Wills and family agreements


There are a significant number of generous parents these days who purchase properties for their adult children based on family “understandings” that are never recorded, only verbal.

The agreement varies from family to family and can include arrangements anywhere from the parents legally owning the house, to the house being placed in the child’s name absolutely. The matter is further complicated if the house is placed in the name of the adult child and his or her partner. These good intentions can result in family warfare after a separation, after death of the adult child or even after a simple family argument.

Who legally owns the house?     Is there any money owing to the parents?    What promises have been made?  Was there any understanding what was to happen in case the adult child separated?

The parents may have both passed away in which case their wills will control what happens to property in their name.    In these situations the child often refers to the house (which is still in their parents’ name) as “my house”.  The parents may have had a different interpretation of the arrangement and saw the house as their house simply occupied by the child rent free. But what if the child paid rates and some mortgage payments? You can see how there is confusion. In the event that the parents die, there is only one side of the story as the parents are not there to say what was intended.
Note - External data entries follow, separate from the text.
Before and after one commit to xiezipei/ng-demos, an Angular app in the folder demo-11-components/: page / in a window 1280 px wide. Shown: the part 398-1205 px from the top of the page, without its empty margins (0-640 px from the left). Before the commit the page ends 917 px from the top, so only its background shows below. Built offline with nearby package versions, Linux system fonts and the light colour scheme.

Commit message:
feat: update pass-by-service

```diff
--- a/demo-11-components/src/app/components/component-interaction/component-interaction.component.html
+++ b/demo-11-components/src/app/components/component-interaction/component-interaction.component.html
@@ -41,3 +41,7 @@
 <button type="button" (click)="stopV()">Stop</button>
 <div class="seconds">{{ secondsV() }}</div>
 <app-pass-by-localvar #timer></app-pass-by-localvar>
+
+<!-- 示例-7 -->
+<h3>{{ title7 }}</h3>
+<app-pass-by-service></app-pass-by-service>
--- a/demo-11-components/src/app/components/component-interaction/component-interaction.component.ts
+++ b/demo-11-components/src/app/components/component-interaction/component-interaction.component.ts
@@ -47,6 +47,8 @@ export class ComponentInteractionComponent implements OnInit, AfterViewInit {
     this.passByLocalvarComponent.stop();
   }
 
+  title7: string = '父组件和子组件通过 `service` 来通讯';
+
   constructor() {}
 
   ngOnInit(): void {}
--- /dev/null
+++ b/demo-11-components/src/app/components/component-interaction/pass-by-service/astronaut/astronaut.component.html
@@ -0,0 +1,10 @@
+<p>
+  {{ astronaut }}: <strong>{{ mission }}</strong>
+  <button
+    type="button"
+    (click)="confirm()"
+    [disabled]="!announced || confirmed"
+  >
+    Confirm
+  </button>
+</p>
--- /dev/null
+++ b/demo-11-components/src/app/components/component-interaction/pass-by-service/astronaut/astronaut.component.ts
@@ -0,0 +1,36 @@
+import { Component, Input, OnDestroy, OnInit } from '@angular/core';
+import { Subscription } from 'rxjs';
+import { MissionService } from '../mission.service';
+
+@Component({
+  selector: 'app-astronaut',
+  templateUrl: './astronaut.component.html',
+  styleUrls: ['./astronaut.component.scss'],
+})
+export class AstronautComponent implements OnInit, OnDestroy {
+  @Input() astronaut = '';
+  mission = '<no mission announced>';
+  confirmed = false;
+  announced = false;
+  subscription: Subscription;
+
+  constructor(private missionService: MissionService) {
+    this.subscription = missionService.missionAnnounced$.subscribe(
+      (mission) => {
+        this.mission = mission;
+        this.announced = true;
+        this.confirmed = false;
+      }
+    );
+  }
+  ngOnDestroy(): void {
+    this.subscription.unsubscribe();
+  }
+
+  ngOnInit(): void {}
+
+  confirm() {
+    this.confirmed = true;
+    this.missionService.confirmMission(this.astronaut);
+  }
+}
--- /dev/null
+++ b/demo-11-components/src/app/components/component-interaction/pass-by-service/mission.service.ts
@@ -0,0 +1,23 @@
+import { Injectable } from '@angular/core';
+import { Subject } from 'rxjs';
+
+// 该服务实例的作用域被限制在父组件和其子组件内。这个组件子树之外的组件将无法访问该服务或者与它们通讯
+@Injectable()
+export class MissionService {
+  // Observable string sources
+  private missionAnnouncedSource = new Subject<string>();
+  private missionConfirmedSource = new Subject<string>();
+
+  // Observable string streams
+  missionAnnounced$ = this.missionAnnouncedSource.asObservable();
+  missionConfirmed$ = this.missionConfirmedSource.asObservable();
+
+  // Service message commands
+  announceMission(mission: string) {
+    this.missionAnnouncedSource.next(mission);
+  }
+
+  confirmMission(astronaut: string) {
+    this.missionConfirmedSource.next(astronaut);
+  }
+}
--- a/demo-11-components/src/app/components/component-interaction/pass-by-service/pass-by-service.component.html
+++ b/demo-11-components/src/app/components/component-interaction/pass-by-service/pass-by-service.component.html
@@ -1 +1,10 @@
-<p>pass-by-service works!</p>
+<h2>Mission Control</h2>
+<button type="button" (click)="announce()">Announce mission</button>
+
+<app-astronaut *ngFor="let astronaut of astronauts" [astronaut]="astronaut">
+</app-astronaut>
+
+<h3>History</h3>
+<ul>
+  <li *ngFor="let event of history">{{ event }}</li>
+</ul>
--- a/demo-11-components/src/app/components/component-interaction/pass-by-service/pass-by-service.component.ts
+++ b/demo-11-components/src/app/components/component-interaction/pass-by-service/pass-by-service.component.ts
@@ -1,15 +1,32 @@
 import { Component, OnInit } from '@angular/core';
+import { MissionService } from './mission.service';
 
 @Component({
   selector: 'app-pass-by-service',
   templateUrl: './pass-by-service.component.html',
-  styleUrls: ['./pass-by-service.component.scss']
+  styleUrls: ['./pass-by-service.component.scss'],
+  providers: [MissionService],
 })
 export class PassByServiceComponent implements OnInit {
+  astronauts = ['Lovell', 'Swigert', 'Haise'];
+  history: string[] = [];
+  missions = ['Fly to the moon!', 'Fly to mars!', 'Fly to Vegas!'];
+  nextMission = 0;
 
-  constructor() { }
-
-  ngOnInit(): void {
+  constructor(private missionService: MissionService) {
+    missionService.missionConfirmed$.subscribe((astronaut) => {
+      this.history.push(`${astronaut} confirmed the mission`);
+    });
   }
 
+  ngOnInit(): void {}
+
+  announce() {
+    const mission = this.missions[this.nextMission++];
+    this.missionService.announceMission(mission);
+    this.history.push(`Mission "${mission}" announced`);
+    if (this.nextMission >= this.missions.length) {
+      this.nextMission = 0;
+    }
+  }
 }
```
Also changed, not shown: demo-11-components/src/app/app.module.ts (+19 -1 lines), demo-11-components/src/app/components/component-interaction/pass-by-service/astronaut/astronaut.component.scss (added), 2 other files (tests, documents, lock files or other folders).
If the house is in the name of the child -it is not a part of the estate of the deceased parent at all- so the other siblings will get nothing even if the Will says the parents give their property to all their children.    If the house is in the name of the parent, then it is a part of the estate of the deceased parent and controlled by the deceased’s Will.  The Will may have said everything goes to 4 children in equal shares.  If this is the case then the child living in the property would need to pay out the other 3 siblings for a total of 75% of the net value of the home, before they can get legal title to the home, even if it was intended that the home was theirs and only theirs to begin with.  I am sure you can now see the problem evolving.

Case Study: couple is evicted from their family home
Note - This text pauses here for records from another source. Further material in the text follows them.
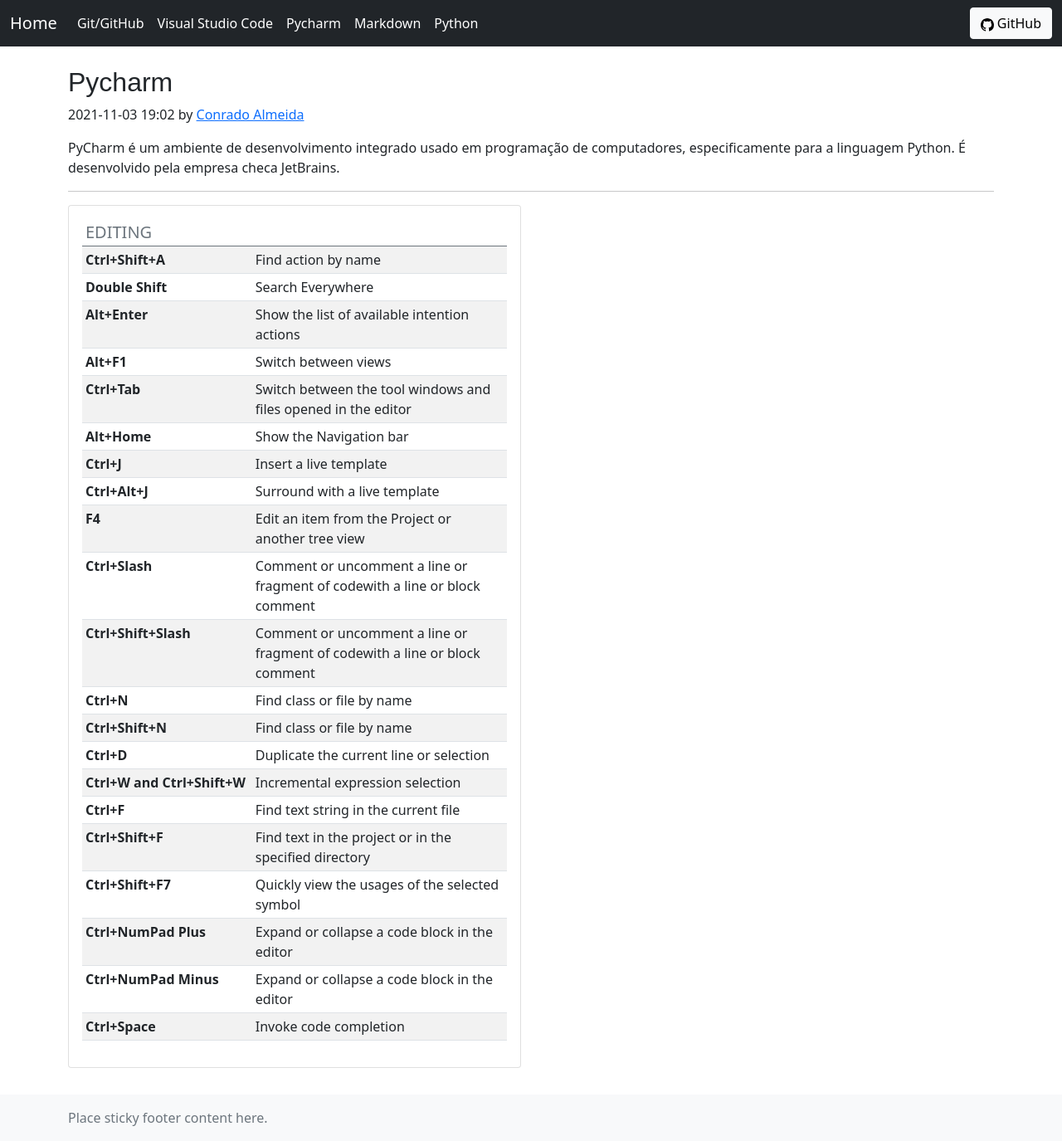
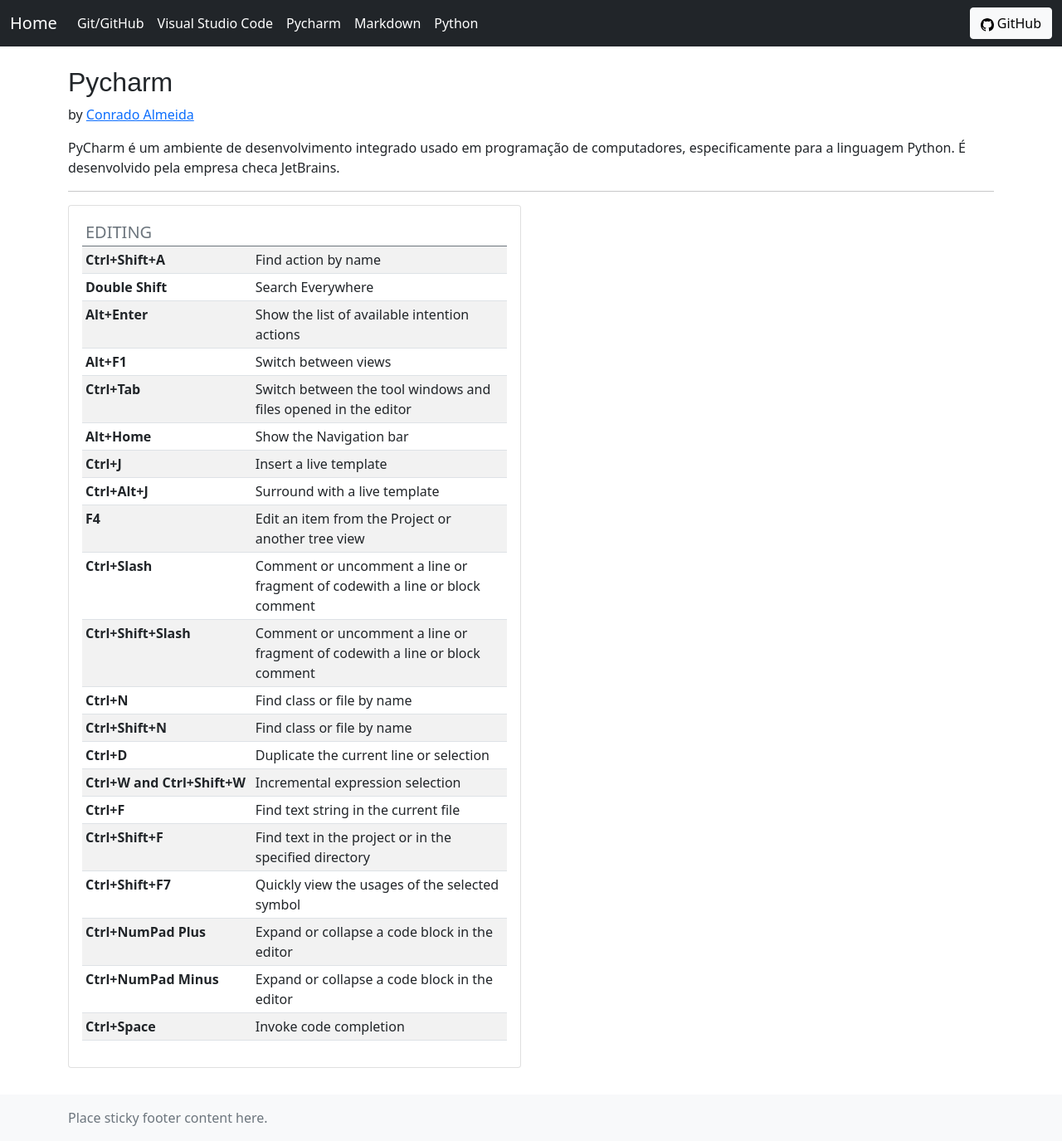
Before and after one commit to ConradoAlmeida/cheatsheets, a Jekyll site: the page built from pycharm-cheat.html, in a window 1280 px wide. Shown: the whole page at 83% size. Built offline with Jekyll 4.4.1, drawn with Linux system fonts in a browser that asks for light colours.

Commit message:
Update pycharm-cheat.html

```diff
--- a/pycharm-cheat.html
+++ b/pycharm-cheat.html
@@ -11,7 +11,7 @@
 <div class="col-md-12">
 
           <h2 class="blog-post-title">{{page.title}}</h2>
-        <p class="blog-post-meta">{{page.date}} by <a href="#">{{page.author}}</a></p>
+        <p class="blog-post-meta">{{page.date.month}} by <a href="#">{{page.author}}</a></p>
          <p>PyCharm é um ambiente de desenvolvimento integrado usado em programação de computadores, especificamente para a linguagem Python.
          É desenvolvido pela empresa checa JetBrains.</p>
         <hr>
```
Peter and Carol had been living in a house they regarded as “their house”.

However, it was formally owned by Peter’s father  Ted who had purchased the house by advancing the deposit and borrowing the balance in his name. Peter and Carol couldn’t get a loan so Ted helped them with getting the purchase in his name and the mortgage loan in his name,  but Peter and Carol made all the mortgage payments and even made extra payments whenever they received work bonuses or redundancy payments.    It had always been the understanding that the house was really the property of Peter and Carol.  The only reason it was in Ted’s name was because Peter and Carol were not approved by the bank for finance to buy it. They had been encouraged by Ted to improve the property; put an additional bungalow on the back of the house; fix the electrical wiring; replace the gutters; improve the gardens and paint the exterior, as Ted wanted to show Peter and Carol how to keep or improve the value of their property.
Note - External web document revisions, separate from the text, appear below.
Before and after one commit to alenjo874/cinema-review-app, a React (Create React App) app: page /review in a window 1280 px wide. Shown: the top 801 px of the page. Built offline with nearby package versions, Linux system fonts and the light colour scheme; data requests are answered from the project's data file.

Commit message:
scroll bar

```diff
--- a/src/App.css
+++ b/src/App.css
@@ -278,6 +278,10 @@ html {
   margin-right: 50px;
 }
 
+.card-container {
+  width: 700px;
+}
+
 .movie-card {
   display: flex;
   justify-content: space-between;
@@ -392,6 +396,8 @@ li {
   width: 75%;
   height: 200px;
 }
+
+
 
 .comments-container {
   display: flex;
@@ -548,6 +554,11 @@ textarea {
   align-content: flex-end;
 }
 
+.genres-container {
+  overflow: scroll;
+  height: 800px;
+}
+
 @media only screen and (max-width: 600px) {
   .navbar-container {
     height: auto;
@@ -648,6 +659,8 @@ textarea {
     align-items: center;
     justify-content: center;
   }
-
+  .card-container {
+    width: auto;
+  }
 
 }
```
What everyone failed to do was set out in writing what the agreement was and amend Ted’s Will.  Or alternatively, they could have reviewed the title ownership and looked into transferring the title into Peter and Carol’s names during Ted’s lifetime.  In some cases you can apply to be exempt of stamp duty on the transfer.

Ted died unexpectedly. The family feud began.

Peter’s brothers and sisters were not really interested in hearing Peter’s interpretation of what the arrangement was in relation to the house. They adopted the rigid position that the house was owned by their father and formed a part of his estate to be distributed in accordance with his Will. The Will of Peter’s father simply said, “I give the whole of my estate to be divided equally between my children.”   (He had meant to fix that up given the agreement he had with Peter but never got around to it.) Peter and Carol claimed the house was theirs but there was little evidence to support their claim as they only had a verbal agreement.

The moral of this story is to document what it is you intend when providing financial assistance or purchasing property.

What is clear now may not be clear to your estate after you have passed on or if there is a dispute and evidence is required.   Sometimes the only evidence needed is a simple deed or agreement that is properly drawn up and correctly witnessed.   It is a type of insurance policy to have this in place and avoid the risk of a court case which may cost a hundred times more than the simple agreement being drawn up.

Clear documentation of family arrangements and intentions will remove argument and discontent and may protect assets from being claimed or taken away and prevent expensive court cases.

(c) Maria Rigoli


Maria Rigoli is the principal and founder of Rigoli Lawyers which is a specialist law practice accredited by the Law Institute of Victoria. Maria has over 23 years of experience as a lawyer and her specialty areas are complex family law property disputes, business, superannuation death benefits, and inheritance disputes. Maria is also an Accredited Family Law Specialist and a barrister and solicitor of the Supreme Court of Victoria and High Court of Australia and is also an expert author.

Where do I stand?

Book a call to talk to a lawyer.

We have five lawyers with experience in many areas including commercial law, criminal law, deceased estates, family law,  business law and all court matters.

You can also get your legal guide from www.rigolilawyers.com.au


As of 31 March 2023, Rigoli Lawyers was acquired by Michael Benjamin & Associates and many staff and clients joined the team at Michael Benjamin & Associates. Rigoli Lawyers is now incorporated within Michael Benjamin & Associates.